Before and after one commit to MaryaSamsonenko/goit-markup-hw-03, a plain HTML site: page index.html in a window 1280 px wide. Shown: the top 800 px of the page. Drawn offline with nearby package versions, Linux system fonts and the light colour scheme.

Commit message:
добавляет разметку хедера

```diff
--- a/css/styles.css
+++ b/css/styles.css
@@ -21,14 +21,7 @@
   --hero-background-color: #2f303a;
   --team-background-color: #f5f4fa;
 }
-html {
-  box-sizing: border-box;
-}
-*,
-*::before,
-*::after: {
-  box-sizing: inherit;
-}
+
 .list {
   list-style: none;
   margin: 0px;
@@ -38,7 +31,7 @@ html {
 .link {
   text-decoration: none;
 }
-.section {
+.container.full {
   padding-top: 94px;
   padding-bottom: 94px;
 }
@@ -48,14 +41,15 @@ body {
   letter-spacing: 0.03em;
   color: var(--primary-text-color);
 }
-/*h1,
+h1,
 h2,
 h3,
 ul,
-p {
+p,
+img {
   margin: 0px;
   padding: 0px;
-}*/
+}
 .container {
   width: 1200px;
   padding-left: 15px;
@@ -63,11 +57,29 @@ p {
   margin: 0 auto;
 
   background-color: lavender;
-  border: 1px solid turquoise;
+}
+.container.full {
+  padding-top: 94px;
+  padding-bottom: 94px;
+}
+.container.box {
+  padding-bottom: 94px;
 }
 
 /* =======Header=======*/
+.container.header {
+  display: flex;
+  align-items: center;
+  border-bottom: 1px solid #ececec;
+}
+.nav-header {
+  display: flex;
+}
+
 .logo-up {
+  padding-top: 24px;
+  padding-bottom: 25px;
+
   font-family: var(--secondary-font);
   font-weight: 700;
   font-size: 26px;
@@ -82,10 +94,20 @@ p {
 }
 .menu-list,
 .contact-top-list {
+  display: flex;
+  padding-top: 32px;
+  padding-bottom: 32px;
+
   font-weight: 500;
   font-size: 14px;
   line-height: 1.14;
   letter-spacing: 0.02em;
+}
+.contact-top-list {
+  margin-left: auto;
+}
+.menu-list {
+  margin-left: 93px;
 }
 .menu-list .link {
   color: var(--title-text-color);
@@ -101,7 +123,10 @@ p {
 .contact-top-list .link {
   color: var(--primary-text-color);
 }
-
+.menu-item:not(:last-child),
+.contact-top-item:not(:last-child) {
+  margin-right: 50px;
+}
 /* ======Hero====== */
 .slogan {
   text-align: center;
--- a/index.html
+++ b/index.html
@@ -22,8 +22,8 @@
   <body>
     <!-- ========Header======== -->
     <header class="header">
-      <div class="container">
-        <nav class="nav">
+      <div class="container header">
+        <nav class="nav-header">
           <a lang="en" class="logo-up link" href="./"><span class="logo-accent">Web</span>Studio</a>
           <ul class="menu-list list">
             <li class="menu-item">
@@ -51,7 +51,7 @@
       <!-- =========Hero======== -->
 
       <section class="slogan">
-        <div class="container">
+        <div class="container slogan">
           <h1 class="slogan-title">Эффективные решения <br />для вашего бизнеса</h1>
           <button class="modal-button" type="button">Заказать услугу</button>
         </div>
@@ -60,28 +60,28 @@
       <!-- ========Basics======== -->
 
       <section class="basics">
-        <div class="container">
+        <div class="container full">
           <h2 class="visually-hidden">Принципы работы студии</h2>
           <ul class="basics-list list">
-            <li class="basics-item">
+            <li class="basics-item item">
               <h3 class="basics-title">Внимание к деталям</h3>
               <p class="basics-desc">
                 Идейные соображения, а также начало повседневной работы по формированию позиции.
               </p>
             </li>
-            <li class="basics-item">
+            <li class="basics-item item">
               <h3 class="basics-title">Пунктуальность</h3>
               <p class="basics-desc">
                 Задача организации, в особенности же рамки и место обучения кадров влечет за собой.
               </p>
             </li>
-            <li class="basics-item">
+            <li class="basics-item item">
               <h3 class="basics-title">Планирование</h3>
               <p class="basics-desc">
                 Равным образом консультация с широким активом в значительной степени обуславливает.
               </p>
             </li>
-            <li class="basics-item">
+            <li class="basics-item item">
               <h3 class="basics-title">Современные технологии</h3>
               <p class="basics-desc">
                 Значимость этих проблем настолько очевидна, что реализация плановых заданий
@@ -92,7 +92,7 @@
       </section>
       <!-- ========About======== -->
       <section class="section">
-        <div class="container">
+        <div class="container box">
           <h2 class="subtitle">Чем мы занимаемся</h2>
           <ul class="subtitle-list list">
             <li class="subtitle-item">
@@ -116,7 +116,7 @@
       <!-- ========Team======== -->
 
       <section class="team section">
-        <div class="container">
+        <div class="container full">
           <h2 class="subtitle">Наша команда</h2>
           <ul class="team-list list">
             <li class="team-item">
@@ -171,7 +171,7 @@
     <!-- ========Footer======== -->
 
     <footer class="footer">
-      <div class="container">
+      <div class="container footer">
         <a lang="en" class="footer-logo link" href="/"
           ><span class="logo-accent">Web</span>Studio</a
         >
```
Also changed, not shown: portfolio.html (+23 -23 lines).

# Exercise goal:
Please make an exact copy of each record.

# Exercise solution:
Before and after one commit to MaryaSamsonenko/goit-markup-hw-03, a plain HTML site: page index.html in a window 1280 px wide. Shown: the top 800 px of the page. Drawn offline with nearby package versions, Linux system fonts and the light colour scheme.

Commit message:
добавляет разметку хедера

```diff
--- a/css/styles.css
+++ b/css/styles.css
@@ -21,14 +21,7 @@
   --hero-background-color: #2f303a;
   --team-background-color: #f5f4fa;
 }
-html {
-  box-sizing: border-box;
-}
-*,
-*::before,
-*::after: {
-  box-sizing: inherit;
-}
+
 .list {
   list-style: none;
   margin: 0px;
@@ -38,7 +31,7 @@ html {
 .link {
   text-decoration: none;
 }
-.section {
+.container.full {
   padding-top: 94px;
   padding-bottom: 94px;
 }
@@ -48,14 +41,15 @@ body {
   letter-spacing: 0.03em;
   color: var(--primary-text-color);
 }
-/*h1,
+h1,
 h2,
 h3,
 ul,
-p {
+p,
+img {
   margin: 0px;
   padding: 0px;
-}*/
+}
 .container {
   width: 1200px;
   padding-left: 15px;
@@ -63,11 +57,29 @@ p {
   margin: 0 auto;
 
   background-color: lavender;
-  border: 1px solid turquoise;
+}
+.container.full {
+  padding-top: 94px;
+  padding-bottom: 94px;
+}
+.container.box {
+  padding-bottom: 94px;
 }
 
 /* =======Header=======*/
+.container.header {
+  display: flex;
+  align-items: center;
+  border-bottom: 1px solid #ececec;
+}
+.nav-header {
+  display: flex;
+}
+
 .logo-up {
+  padding-top: 24px;
+  padding-bottom: 25px;
+
   font-family: var(--secondary-font);
   font-weight: 700;
   font-size: 26px;
@@ -82,10 +94,20 @@ p {
 }
 .menu-list,
 .contact-top-list {
+  display: flex;
+  padding-top: 32px;
+  padding-bottom: 32px;
+
   font-weight: 500;
   font-size: 14px;
   line-height: 1.14;
   letter-spacing: 0.02em;
+}
+.contact-top-list {
+  margin-left: auto;
+}
+.menu-list {
+  margin-left: 93px;
 }
 .menu-list .link {
   color: var(--title-text-color);
@@ -101,7 +123,10 @@ p {
 .contact-top-list .link {
   color: var(--primary-text-color);
 }
-
+.menu-item:not(:last-child),
+.contact-top-item:not(:last-child) {
+  margin-right: 50px;
+}
 /* ======Hero====== */
 .slogan {
   text-align: center;
--- a/index.html
+++ b/index.html
@@ -22,8 +22,8 @@
   <body>
     <!-- ========Header======== -->
     <header class="header">
-      <div class="container">
-        <nav class="nav">
+      <div class="container header">
+        <nav class="nav-header">
           <a lang="en" class="logo-up link" href="./"><span class="logo-accent">Web</span>Studio</a>
           <ul class="menu-list list">
             <li class="menu-item">
@@ -51,7 +51,7 @@
       <!-- =========Hero======== -->
 
       <section class="slogan">
-        <div class="container">
+        <div class="container slogan">
           <h1 class="slogan-title">Эффективные решения <br />для вашего бизнеса</h1>
           <button class="modal-button" type="button">Заказать услугу</button>
         </div>
@@ -60,28 +60,28 @@
       <!-- ========Basics======== -->
 
       <section class="basics">
-        <div class="container">
+        <div class="container full">
           <h2 class="visually-hidden">Принципы работы студии</h2>
           <ul class="basics-list list">
-            <li class="basics-item">
+            <li class="basics-item item">
               <h3 class="basics-title">Внимание к деталям</h3>
               <p class="basics-desc">
                 Идейные соображения, а также начало повседневной работы по формированию позиции.
               </p>
             </li>
-            <li class="basics-item">
+            <li class="basics-item item">
               <h3 class="basics-title">Пунктуальность</h3>
               <p class="basics-desc">
                 Задача организации, в особенности же рамки и место обучения кадров влечет за собой.
               </p>
             </li>
-            <li class="basics-item">
+            <li class="basics-item item">
               <h3 class="basics-title">Планирование</h3>
               <p class="basics-desc">
                 Равным образом консультация с широким активом в значительной степени обуславливает.
               </p>
             </li>
-            <li class="basics-item">
+            <li class="basics-item item">
               <h3 class="basics-title">Современные технологии</h3>
               <p class="basics-desc">
                 Значимость этих проблем настолько очевидна, что реализация плановых заданий
@@ -92,7 +92,7 @@
       </section>
       <!-- ========About======== -->
       <section class="section">
-        <div class="container">
+        <div class="container box">
           <h2 class="subtitle">Чем мы занимаемся</h2>
           <ul class="subtitle-list list">
             <li class="subtitle-item">
@@ -116,7 +116,7 @@
       <!-- ========Team======== -->
 
       <section class="team section">
-        <div class="container">
+        <div class="container full">
           <h2 class="subtitle">Наша команда</h2>
           <ul class="team-list list">
             <li class="team-item">
@@ -171,7 +171,7 @@
     <!-- ========Footer======== -->
 
     <footer class="footer">
-      <div class="container">
+      <div class="container footer">
         <a lang="en" class="footer-logo link" href="/"
           ><span class="logo-accent">Web</span>Studio</a
         >
```
Also changed, not shown: portfolio.html (+23 -23 lines).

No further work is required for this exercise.